→ Dataset records:
^^^^^^^^

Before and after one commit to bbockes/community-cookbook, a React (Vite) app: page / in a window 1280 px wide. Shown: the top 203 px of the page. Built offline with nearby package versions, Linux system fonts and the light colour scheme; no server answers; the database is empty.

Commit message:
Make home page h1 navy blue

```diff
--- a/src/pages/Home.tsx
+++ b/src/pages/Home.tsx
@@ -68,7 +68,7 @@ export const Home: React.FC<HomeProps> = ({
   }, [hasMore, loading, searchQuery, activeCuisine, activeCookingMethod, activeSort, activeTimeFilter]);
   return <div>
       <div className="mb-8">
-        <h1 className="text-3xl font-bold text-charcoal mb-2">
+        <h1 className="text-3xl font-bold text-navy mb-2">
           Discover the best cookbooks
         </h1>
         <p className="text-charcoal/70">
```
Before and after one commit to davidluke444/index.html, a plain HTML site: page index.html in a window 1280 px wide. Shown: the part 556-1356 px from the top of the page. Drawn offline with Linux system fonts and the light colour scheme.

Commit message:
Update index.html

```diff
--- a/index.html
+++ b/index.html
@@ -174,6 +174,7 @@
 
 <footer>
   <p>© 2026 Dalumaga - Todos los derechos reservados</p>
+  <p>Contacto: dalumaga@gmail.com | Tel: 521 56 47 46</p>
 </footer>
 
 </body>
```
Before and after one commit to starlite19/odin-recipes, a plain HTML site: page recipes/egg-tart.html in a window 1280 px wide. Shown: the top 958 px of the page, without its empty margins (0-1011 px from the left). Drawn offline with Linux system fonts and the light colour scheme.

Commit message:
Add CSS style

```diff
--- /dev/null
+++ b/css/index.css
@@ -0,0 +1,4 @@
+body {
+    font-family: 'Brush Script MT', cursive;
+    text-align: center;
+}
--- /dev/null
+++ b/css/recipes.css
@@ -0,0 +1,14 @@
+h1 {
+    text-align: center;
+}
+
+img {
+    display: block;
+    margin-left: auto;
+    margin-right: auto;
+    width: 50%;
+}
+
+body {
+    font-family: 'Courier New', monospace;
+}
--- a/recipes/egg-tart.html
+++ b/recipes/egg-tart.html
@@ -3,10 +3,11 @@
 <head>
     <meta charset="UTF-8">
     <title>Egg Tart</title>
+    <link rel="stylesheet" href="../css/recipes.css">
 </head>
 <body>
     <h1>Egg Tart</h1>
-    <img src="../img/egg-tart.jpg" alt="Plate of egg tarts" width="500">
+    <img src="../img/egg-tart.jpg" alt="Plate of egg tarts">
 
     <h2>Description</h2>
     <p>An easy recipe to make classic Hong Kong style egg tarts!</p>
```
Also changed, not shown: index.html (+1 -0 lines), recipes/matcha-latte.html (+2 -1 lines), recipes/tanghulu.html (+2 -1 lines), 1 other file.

^^^^^^^^

→ Problem requirements: If a line in the records above contains the word "tarts", copy it.

→ Exercise result:
-    <img src="../img/egg-tart.jpg" alt="Plate of egg tarts" width="500">
+    <img src="../img/egg-tart.jpg" alt="Plate of egg tarts">
     <p>An easy recipe to make classic Hong Kong style egg tarts!</p>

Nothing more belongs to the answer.